* _REQUIRED WORK_
Each line of the listing is to be copied exactly.

----

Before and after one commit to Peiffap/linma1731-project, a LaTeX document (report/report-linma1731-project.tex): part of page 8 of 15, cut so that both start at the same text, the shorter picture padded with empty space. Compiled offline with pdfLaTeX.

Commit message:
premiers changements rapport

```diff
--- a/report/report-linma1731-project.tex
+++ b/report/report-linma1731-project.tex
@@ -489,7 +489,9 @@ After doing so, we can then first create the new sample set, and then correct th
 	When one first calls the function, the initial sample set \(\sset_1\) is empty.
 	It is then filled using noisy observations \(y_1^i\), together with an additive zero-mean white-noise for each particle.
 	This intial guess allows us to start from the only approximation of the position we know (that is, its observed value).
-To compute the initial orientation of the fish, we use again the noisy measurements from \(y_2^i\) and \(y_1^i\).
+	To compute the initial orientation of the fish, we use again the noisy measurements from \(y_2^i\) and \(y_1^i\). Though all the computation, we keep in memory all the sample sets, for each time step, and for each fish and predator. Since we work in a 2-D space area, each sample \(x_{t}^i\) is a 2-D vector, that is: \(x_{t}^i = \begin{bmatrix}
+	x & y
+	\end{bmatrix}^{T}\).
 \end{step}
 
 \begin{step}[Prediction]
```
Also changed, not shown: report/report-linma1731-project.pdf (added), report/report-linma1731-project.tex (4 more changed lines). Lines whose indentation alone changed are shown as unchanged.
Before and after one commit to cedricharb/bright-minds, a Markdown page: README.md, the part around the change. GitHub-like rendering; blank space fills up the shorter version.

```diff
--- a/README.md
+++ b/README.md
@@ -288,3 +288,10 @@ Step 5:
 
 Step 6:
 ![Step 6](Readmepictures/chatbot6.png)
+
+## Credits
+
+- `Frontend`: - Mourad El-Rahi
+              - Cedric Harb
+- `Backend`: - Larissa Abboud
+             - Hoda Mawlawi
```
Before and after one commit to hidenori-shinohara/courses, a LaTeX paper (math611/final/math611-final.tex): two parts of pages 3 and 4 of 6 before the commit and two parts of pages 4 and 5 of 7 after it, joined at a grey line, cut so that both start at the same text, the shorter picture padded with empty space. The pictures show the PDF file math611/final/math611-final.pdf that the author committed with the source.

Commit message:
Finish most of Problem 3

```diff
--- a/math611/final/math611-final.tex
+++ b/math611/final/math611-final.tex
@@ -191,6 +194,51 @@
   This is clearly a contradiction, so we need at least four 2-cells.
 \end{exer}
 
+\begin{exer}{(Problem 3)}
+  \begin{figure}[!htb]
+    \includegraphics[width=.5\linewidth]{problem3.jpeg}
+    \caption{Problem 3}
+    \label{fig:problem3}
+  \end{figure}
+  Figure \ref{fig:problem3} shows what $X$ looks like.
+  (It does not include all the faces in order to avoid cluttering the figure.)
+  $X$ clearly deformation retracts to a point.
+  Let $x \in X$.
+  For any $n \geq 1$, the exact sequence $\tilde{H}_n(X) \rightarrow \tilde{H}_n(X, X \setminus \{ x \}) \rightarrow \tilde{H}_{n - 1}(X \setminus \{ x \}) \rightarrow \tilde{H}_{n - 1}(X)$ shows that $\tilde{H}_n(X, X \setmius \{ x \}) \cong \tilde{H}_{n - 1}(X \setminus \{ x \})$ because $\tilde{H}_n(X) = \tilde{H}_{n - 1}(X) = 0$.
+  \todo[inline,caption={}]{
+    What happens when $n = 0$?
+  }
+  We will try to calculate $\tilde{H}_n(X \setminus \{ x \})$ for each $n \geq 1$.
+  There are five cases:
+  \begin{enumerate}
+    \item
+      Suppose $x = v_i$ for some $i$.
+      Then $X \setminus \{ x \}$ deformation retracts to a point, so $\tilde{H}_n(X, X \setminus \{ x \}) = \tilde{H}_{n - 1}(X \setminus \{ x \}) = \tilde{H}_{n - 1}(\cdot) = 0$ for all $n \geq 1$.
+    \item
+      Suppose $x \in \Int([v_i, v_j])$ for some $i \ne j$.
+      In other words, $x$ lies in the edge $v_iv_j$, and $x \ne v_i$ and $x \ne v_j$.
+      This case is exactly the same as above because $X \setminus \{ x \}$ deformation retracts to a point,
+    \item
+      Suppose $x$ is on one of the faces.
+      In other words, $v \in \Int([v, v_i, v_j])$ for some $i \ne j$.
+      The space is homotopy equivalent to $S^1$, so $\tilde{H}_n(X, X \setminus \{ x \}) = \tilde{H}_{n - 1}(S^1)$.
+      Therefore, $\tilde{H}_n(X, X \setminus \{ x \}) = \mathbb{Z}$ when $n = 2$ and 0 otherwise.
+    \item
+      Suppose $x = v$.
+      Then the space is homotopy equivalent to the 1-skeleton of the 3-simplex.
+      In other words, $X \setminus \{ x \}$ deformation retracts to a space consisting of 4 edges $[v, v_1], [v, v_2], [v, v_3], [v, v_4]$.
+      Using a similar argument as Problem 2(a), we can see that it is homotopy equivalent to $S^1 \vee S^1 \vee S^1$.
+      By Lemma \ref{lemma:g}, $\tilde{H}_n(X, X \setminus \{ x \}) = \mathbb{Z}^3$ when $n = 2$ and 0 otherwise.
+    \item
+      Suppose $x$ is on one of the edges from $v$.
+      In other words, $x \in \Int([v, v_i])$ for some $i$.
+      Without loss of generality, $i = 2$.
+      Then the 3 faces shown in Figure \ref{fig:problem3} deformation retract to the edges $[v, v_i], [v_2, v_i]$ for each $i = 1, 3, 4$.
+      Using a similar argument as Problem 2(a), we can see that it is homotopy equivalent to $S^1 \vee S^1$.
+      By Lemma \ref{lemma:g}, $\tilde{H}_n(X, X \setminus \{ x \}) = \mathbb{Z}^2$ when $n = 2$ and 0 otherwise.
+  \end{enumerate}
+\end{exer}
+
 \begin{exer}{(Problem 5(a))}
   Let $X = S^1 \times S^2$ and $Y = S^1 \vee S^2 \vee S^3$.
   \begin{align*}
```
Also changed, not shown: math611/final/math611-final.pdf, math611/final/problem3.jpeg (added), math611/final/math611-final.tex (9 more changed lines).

----

* _EXERCISE RESPONSE_
Before and after one commit to Peiffap/linma1731-project, a LaTeX document (report/report-linma1731-project.tex): part of page 8 of 15, cut so that both start at the same text, the shorter picture padded with empty space. Compiled offline with pdfLaTeX.

Commit message:
premiers changements rapport

```diff
--- a/report/report-linma1731-project.tex
+++ b/report/report-linma1731-project.tex
@@ -489,7 +489,9 @@ After doing so, we can then first create the new sample set, and then correct th
 	When one first calls the function, the initial sample set \(\sset_1\) is empty.
 	It is then filled using noisy observations \(y_1^i\), together with an additive zero-mean white-noise for each particle.
 	This intial guess allows us to start from the only approximation of the position we know (that is, its observed value).
-To compute the initial orientation of the fish, we use again the noisy measurements from \(y_2^i\) and \(y_1^i\).
+	To compute the initial orientation of the fish, we use again the noisy measurements from \(y_2^i\) and \(y_1^i\). Though all the computation, we keep in memory all the sample sets, for each time step, and for each fish and predator. Since we work in a 2-D space area, each sample \(x_{t}^i\) is a 2-D vector, that is: \(x_{t}^i = \begin{bmatrix}
+	x & y
+	\end{bmatrix}^{T}\).
 \end{step}
 
 \begin{step}[Prediction]
```
Also changed, not shown: report/report-linma1731-project.pdf (added), report/report-linma1731-project.tex (4 more changed lines). Lines whose indentation alone changed are shown as unchanged.
Before and after one commit to cedricharb/bright-minds, a Markdown page: README.md, the part around the change. GitHub-like rendering; blank space fills up the shorter version.

```diff
--- a/README.md
+++ b/README.md
@@ -288,3 +288,10 @@ Step 5:
 
 Step 6:
 ![Step 6](Readmepictures/chatbot6.png)
+
+## Credits
+
+- `Frontend`: - Mourad El-Rahi
+              - Cedric Harb
+- `Backend`: - Larissa Abboud
+             - Hoda Mawlawi
```
Before and after one commit to hidenori-shinohara/courses, a LaTeX paper (math611/final/math611-final.tex): two parts of pages 3 and 4 of 6 before the commit and two parts of pages 4 and 5 of 7 after it, joined at a grey line, cut so that both start at the same text, the shorter picture padded with empty space. The pictures show the PDF file math611/final/math611-final.pdf that the author committed with the source.

Commit message:
Finish most of Problem 3

```diff
--- a/math611/final/math611-final.tex
+++ b/math611/final/math611-final.tex
@@ -191,6 +194,51 @@
   This is clearly a contradiction, so we need at least four 2-cells.
 \end{exer}
 
+\begin{exer}{(Problem 3)}
+  \begin{figure}[!htb]
+    \includegraphics[width=.5\linewidth]{problem3.jpeg}
+    \caption{Problem 3}
+    \label{fig:problem3}
+  \end{figure}
+  Figure \ref{fig:problem3} shows what $X$ looks like.
+  (It does not include all the faces in order to avoid cluttering the figure.)
+  $X$ clearly deformation retracts to a point.
+  Let $x \in X$.
+  For any $n \geq 1$, the exact sequence $\tilde{H}_n(X) \rightarrow \tilde{H}_n(X, X \setminus \{ x \}) \rightarrow \tilde{H}_{n - 1}(X \setminus \{ x \}) \rightarrow \tilde{H}_{n - 1}(X)$ shows that $\tilde{H}_n(X, X \setmius \{ x \}) \cong \tilde{H}_{n - 1}(X \setminus \{ x \})$ because $\tilde{H}_n(X) = \tilde{H}_{n - 1}(X) = 0$.
+  \todo[inline,caption={}]{
+    What happens when $n = 0$?
+  }
+  We will try to calculate $\tilde{H}_n(X \setminus \{ x \})$ for each $n \geq 1$.
+  There are five cases:
+  \begin{enumerate}
+    \item
+      Suppose $x = v_i$ for some $i$.
+      Then $X \setminus \{ x \}$ deformation retracts to a point, so $\tilde{H}_n(X, X \setminus \{ x \}) = \tilde{H}_{n - 1}(X \setminus \{ x \}) = \tilde{H}_{n - 1}(\cdot) = 0$ for all $n \geq 1$.
+    \item
+      Suppose $x \in \Int([v_i, v_j])$ for some $i \ne j$.
+      In other words, $x$ lies in the edge $v_iv_j$, and $x \ne v_i$ and $x \ne v_j$.
+      This case is exactly the same as above because $X \setminus \{ x \}$ deformation retracts to a point,
+    \item
+      Suppose $x$ is on one of the faces.
+      In other words, $v \in \Int([v, v_i, v_j])$ for some $i \ne j$.
+      The space is homotopy equivalent to $S^1$, so $\tilde{H}_n(X, X \setminus \{ x \}) = \tilde{H}_{n - 1}(S^1)$.
+      Therefore, $\tilde{H}_n(X, X \setminus \{ x \}) = \mathbb{Z}$ when $n = 2$ and 0 otherwise.
+    \item
+      Suppose $x = v$.
+      Then the space is homotopy equivalent to the 1-skeleton of the 3-simplex.
+      In other words, $X \setminus \{ x \}$ deformation retracts to a space consisting of 4 edges $[v, v_1], [v, v_2], [v, v_3], [v, v_4]$.
+      Using a similar argument as Problem 2(a), we can see that it is homotopy equivalent to $S^1 \vee S^1 \vee S^1$.
+      By Lemma \ref{lemma:g}, $\tilde{H}_n(X, X \setminus \{ x \}) = \mathbb{Z}^3$ when $n = 2$ and 0 otherwise.
+    \item
+      Suppose $x$ is on one of the edges from $v$.
+      In other words, $x \in \Int([v, v_i])$ for some $i$.
+      Without loss of generality, $i = 2$.
+      Then the 3 faces shown in Figure \ref{fig:problem3} deformation retract to the edges $[v, v_i], [v_2, v_i]$ for each $i = 1, 3, 4$.
+      Using a similar argument as Problem 2(a), we can see that it is homotopy equivalent to $S^1 \vee S^1$.
+      By Lemma \ref{lemma:g}, $\tilde{H}_n(X, X \setminus \{ x \}) = \mathbb{Z}^2$ when $n = 2$ and 0 otherwise.
+  \end{enumerate}
+\end{exer}
+
 \begin{exer}{(Problem 5(a))}
   Let $X = S^1 \times S^2$ and $Y = S^1 \vee S^2 \vee S^3$.
   \begin{align*}
```
Also changed, not shown: math611/final/math611-final.pdf, math611/final/problem3.jpeg (added), math611/final/math611-final.tex (9 more changed lines).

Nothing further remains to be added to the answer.